>>

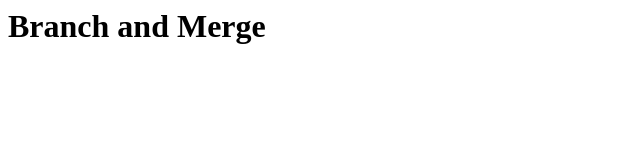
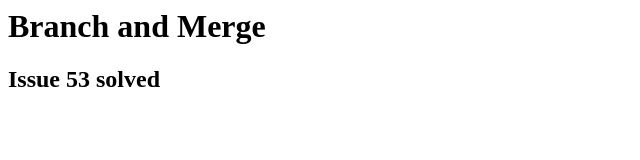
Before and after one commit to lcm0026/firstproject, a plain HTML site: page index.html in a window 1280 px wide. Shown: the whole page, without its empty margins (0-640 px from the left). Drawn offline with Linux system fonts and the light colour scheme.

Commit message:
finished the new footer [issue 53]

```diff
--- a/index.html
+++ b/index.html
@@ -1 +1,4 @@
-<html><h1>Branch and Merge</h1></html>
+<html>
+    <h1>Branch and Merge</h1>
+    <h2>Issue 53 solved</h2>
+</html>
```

<<
>>

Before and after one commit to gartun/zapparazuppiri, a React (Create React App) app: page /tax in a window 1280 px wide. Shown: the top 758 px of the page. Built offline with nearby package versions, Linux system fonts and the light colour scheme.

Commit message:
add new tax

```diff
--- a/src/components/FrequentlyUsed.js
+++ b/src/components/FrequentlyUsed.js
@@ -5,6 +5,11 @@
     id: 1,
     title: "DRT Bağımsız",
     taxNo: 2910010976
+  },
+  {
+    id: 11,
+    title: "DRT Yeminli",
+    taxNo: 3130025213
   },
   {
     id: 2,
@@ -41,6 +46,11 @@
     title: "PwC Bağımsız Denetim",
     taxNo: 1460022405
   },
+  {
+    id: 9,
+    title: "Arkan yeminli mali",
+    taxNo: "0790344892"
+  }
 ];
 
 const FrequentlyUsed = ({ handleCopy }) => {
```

<<

◆ **WORK INSTRUCTIONS**: Search the records for the word "index" and copy out every line that holds it.

◆ **WRITTEN SOLUTION**:
Before and after one commit to lcm0026/firstproject, a plain HTML site: page index.html in a window 1280 px wide. Shown: the whole page, without its empty margins (0-640 px from the left). Drawn offline with Linux system fonts and the light colour scheme.
--- a/index.html
+++ b/index.html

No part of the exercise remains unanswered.